Jun. 14, 2014—Enjoining Abuse- The Case for Indefinite Domestic Violence Protection Orders While countless studies demonstrate the complex and dangerous nature of intimate partner abuse, most jurisdictions permit only the entry of yearlong domestic violence protection orders.
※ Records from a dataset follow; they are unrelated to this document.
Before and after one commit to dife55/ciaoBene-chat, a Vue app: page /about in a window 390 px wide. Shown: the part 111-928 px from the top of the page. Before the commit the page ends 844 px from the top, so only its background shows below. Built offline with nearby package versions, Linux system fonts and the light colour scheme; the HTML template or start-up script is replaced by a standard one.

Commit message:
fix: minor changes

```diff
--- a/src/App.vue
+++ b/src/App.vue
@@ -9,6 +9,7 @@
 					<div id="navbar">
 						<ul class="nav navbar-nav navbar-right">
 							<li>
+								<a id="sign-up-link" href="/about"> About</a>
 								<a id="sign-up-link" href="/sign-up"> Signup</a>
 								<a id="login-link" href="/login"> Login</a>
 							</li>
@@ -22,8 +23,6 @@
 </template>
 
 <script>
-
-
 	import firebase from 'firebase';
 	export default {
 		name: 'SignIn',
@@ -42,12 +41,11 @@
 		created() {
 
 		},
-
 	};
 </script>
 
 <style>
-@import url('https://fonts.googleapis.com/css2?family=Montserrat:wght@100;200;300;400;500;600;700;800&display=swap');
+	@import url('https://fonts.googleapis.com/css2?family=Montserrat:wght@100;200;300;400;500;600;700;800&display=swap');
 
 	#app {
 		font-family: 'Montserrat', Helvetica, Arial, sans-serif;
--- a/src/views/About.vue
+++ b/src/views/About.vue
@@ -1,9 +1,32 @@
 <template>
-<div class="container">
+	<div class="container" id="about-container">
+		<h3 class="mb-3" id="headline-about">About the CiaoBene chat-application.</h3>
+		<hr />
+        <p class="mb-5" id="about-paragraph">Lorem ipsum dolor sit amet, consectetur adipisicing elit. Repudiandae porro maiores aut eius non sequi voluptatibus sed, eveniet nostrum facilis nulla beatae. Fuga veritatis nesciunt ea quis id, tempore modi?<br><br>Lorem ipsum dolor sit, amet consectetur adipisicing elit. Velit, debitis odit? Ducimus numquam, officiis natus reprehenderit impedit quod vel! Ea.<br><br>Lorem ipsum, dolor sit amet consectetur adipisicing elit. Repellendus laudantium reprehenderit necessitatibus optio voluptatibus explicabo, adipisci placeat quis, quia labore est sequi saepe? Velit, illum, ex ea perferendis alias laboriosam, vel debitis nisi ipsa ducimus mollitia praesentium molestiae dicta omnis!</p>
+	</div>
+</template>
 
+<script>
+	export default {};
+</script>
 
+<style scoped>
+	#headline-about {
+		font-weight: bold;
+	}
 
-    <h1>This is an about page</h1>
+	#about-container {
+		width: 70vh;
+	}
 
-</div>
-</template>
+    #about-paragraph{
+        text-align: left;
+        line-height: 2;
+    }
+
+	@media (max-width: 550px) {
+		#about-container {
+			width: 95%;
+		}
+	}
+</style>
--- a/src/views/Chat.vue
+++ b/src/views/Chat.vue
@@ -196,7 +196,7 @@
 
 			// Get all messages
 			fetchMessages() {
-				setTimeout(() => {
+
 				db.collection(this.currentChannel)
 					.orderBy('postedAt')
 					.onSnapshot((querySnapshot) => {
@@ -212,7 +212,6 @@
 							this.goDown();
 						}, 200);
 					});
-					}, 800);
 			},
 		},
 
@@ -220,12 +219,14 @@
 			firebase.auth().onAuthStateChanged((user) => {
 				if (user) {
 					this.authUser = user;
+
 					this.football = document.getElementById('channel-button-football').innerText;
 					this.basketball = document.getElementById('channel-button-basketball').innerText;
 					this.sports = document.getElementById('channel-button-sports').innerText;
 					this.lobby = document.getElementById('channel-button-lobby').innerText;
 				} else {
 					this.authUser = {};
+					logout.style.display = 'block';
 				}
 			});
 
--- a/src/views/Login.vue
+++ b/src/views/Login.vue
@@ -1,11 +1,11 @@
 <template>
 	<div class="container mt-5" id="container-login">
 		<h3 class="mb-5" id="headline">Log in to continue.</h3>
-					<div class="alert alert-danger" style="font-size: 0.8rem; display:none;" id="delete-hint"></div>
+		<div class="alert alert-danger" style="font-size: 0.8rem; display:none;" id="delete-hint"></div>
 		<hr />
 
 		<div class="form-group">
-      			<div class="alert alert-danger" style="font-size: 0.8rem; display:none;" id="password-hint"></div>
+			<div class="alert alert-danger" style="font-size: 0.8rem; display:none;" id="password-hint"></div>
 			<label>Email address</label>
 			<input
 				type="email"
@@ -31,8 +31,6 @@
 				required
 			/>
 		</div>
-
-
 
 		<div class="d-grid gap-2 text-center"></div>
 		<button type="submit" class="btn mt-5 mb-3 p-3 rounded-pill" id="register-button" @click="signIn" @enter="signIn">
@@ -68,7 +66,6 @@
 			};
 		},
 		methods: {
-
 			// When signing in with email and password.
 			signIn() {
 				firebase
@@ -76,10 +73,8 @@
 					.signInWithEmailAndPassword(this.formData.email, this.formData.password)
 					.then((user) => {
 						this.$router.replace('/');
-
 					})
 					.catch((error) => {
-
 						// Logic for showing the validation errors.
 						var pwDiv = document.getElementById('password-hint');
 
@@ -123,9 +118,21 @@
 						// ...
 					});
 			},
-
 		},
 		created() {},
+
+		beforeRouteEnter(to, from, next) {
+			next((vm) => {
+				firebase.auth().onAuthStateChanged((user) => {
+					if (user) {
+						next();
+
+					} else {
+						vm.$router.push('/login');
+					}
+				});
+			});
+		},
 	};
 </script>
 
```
Judges may assume that danger ceases once the order takes effect, but evidence of the recurrent nature of violence demonstrates...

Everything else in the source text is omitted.